Will not all competitors in all product segments of RINGSPANN have similar expectations to you and be right beside you in the starting holes ready to sprint at the right moment?
Nico Hanke: Sure, but that is not a new situation for us. We see it as more of an incentive and I feel that we are currently very well prepared for the forthcoming upturn in the mining industry. Recently, our extensive portfolio in particular has emerged as a convincing unique selling point of RINGSPANN. There are not many component suppliers who manufacture so many different drive components that also complement each other so perfectly in terms of function and design. The visitors of our stand at the mining trade fairs CIME 2016 in Peking were very impressed by this. And I am quite sure we will also manage to convince with our range at the Hillhead 2016 Exhibition from 28 to 30 June 2016 in Great Britain and in September at the Electra Mining Africa in Johannesburg and the MINEXPO 2016 in Las Vegas.

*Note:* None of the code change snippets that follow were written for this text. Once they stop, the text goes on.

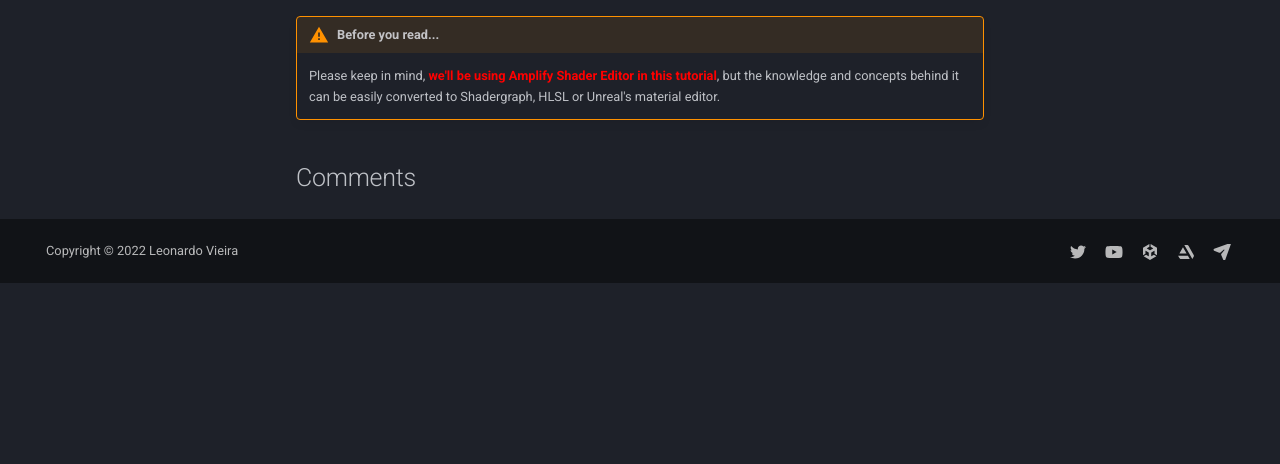
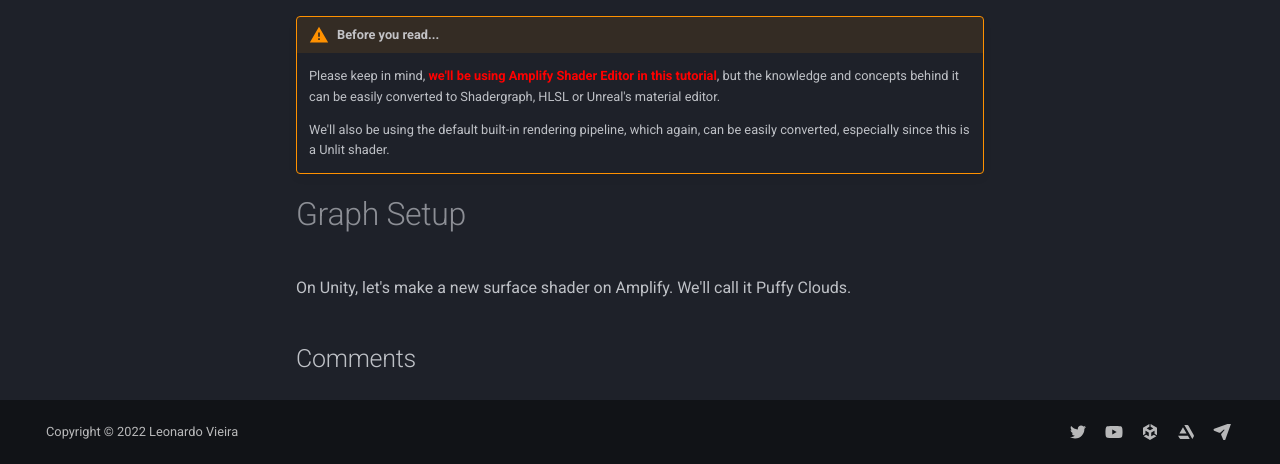
Before and after one commit to Nokdef/NokdefWebsite, an MkDocs documentation site: the page built from docs/Articles/Stylized-Puffy-Clouds-Shader.md, in a window 1280 px wide and 900 px high, scrolled down 914 px, cut to the strip 436-900 px from the top of the window. Built offline with MkDocs 1.6.1 and Material for MkDocs 9.7.7, drawn with Linux system fonts in a browser that asks for light colours; comment, search, counter and statistics services are not loaded; before the commit the page ends 1633 px from its top, so only the background shows below that.

Commit message:
Stylized Puffy Clouds work

```diff
--- a/docs/Articles/Stylized-Puffy-Clouds-Shader.md
+++ b/docs/Articles/Stylized-Puffy-Clouds-Shader.md
@@ -14,3 +14,9 @@ Here you can see the clouds in isolation, using more neutral elements to showcas
 <div style="padding-bottom: 56.25%; position: relative;"><iframe width="100%" height="100%" src="https://www.youtube.com/embed/x99FqxiKzlc?autoplay=1&fs=0&loop=1&modestbranding=1&mute=1&playlist=x99FqxiKzlc&rel=0" frameborder="0" allow="accelerometer; autoplay; encrypted-media; gyroscope; picture-in-picture; fullscreen" style="position: absolute; top: 0px; left: 0px; width: 100%; height: 100%;"><small>YouTube embedding powered by <a href="https://embed.tube">embed.tube</a></small></iframe></div>
 !!! warning "Before you read..."
     Please keep in mind, <span style="color:red;font-size:1em;font-weight:bold">we'll be using Amplify Shader Editor in this tutorial</span>, but the knowledge and concepts behind it can be easily converted to Shadergraph, HLSL or Unreal's material editor.
+
+    We'll also be using the default built-in rendering pipeline, which again,
+    can be easily converted, especially since this is a Unlit shader.
+
+# Graph Setup
+On Unity, let's make a new surface shader on Amplify. We'll call it Puffy Clouds.
```
Also changed, not shown: docs/FUCJrksWYAA4fXD.jpg (deleted).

Can you give us an example of what advantages this has for design engineers in mining technology?
Nico Hanke: You see, a system manufacturer or plant construction company not only gets fast and slow running freewheels and overload clutches from us for the drive systems of conveyor belts, crushers or bucket conveyers, but also brake systems and controls for the controlled braking of bulk material belts as well as many kinds of shaft-hub connections. With this selection, we are something of an ideal partner for designers and engineers in mining engineering. It has also meant that we have recently been able to assert ourselves in the fluctuant long-term cycle of the international raw materials market much better than some competitors. At the same time, we have managed to score brownie points in customer focus with great flexibility and convince again and again with great power of innovation in technology and engineering.
Talking of innovation: Can you give us some current examples of innovative products?
Nico Hanke: An outstanding innovation of the last few months is our new RIMOSTAT® high-performance friction torque limiter RSHD, which was developed as overload protection for heavy-duty applications. It is able to keep the highest slipping torques of up to 60,000 Nm constant over a very long operating time with minimum wear and stands out for its high dry running stability. We therefore offer an ideal solution for use in the mining industry′s bucket wheel excavators, crushing units and conveyor systems. A further example of our innovativeness of engineering is our largest housing freewheel yet, which we implemented for an Asian plant construction company. Its nominal torque of over 40,000 Nm sets standards internationally. And our new electrical disc brakes with clamping forces of up to 24 kN are high-performance components for the retention or emergency stop systems in the hoisting winches of mining installations.
What country do you think is responsible for the decisive momentum that has triggered an upturn in the raw materials industry?
Nico Hanke: Well, the first signals that the price of copper could rise have come to us from China. That would be an important early indicator. I have no doubt that the growth period will begin soon, the question is just when exactly. As I have said – we always need a great deal of patience and steady nerves.